This paper was presented at the International Conference on “Science, Technology and Economy: Human Capital,” the Annual Conference of the Indian Association of Social Science Institutions and the Knowledge Forum, hosted by the Indian Institute of Technology, Mumbai, November 11–12, 2010, and subsequently at the Sixth Annual Conference on Economic Growth and Development, organized by the Indian Statistical Institute, New Delhi, December 16–18, 2010. We have benefited from comments received from participants at these two conferences. We are particularly thankful to Professor K. L. Krishna for his comments and suggestions on an earlier version of the paper. We thank three anonymous reviewers of this journal for their valuable comments, which have greatly improved the quality of the paper.
INFORMALIZATION OF INDUSTRIAL LABOR IN INDIA: EFFECTS OF LABOR MARKET RIGIDITIES AND IMPORT COMPETITION
Article first published online: 1 JUN 2012
© 2012 The Authors. The Developing Economies © 2012 Institute of Developing Economies
The Developing Economies
Volume 50, Issue 2, pages 141–169, June 2012
How to Cite
GOLDAR, B. and AGGARWAL, S. C. (2012), INFORMALIZATION OF INDUSTRIAL LABOR IN INDIA: EFFECTS OF LABOR MARKET RIGIDITIES AND IMPORT COMPETITION. The Developing Economies, 50: 141–169. doi: 10.1111/j.1746-1049.2012.00162.x

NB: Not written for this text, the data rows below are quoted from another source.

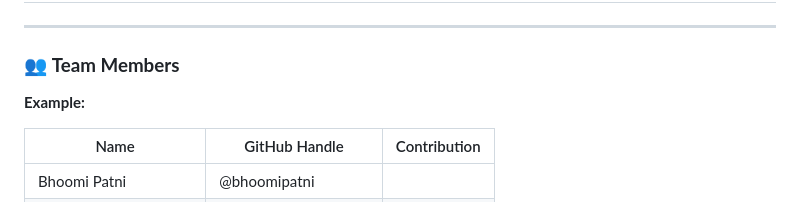
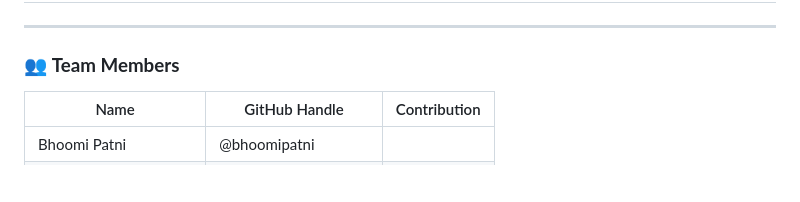
Before and after one commit to Break-Through-Tech/KPMG-1D-ai-research-intelligence-agent-for-business-insight-translation, a Markdown page: README.md, the part around the change. GitHub-like rendering; blank space fills up the shorter version.

Commit message:
Remove example row from team members section

```diff
--- a/README.md
+++ b/README.md
@@ -3,7 +3,6 @@
 
 ### 👥 **Team Members**
 
-**Example:**
 
 | Name                   | GitHub Handle | Contribution                                                             |
 |------------------------|---------------|--------------------------------------------------------------------------|
```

- Issue published online: 1 JUN 2012
- Article first published online: 1 JUN 2012
- First version received February 2011; final version accepted November 2011
- Industrial labor;
- Labor reforms;
- Import competition
Since the 1980s, industrial labor in India has been increasingly informalized, manifested in a rising share of unorganized sector employment and the growing use of temporary and contract workers, and subcontracting in organized manufacturing. Using unit-level data from the National Sample Survey employment–unemployment survey for 2004–5, the paper investigates econometrically whether labor market rigidities and import competition have been responsible for the informalization of industrial labor in India. The results of econometric models show that labor market reforms tend to increase the creation of regular jobs, while import competition tends to raise casual employment among workers with education levels above primary.